Top of Records provided

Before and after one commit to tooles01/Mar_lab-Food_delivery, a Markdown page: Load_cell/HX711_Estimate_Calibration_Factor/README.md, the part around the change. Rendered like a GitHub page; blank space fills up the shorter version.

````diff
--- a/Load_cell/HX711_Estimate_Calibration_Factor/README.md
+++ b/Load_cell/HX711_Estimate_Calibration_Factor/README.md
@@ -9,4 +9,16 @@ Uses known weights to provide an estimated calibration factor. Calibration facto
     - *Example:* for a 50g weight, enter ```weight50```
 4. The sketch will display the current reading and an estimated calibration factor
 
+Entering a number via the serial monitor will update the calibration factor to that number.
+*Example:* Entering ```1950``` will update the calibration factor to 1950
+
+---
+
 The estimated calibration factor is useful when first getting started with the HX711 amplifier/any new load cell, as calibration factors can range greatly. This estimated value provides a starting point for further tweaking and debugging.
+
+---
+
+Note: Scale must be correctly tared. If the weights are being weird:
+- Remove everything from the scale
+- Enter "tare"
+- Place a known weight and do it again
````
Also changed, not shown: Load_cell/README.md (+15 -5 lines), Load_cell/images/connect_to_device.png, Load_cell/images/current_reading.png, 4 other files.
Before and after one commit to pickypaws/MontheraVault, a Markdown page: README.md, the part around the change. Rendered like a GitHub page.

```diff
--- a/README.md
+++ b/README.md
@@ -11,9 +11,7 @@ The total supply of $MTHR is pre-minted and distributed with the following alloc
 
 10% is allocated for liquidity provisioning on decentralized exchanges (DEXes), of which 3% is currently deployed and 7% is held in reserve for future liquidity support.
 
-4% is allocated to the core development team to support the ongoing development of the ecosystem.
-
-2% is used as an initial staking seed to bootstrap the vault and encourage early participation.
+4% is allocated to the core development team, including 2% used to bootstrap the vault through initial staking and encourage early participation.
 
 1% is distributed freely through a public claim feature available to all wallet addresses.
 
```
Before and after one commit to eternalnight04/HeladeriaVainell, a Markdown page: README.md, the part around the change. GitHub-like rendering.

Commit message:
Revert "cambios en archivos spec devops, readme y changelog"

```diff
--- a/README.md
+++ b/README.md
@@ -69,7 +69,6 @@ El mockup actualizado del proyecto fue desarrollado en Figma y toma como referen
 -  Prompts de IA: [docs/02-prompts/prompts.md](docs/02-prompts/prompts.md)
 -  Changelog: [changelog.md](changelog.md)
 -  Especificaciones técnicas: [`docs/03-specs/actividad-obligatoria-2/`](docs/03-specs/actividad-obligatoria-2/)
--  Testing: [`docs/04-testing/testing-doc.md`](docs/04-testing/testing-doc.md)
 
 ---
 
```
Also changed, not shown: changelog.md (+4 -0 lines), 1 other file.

Bottom of Records provided

* **Your task**
Pull every line that holds the string "team" out of the records.

* **Finished exercise**
-4% is allocated to the core development team to support the ongoing development of the ecosystem.
+4% is allocated to the core development team, including 2% used to bootstrap the vault through initial staking and encourage early participation.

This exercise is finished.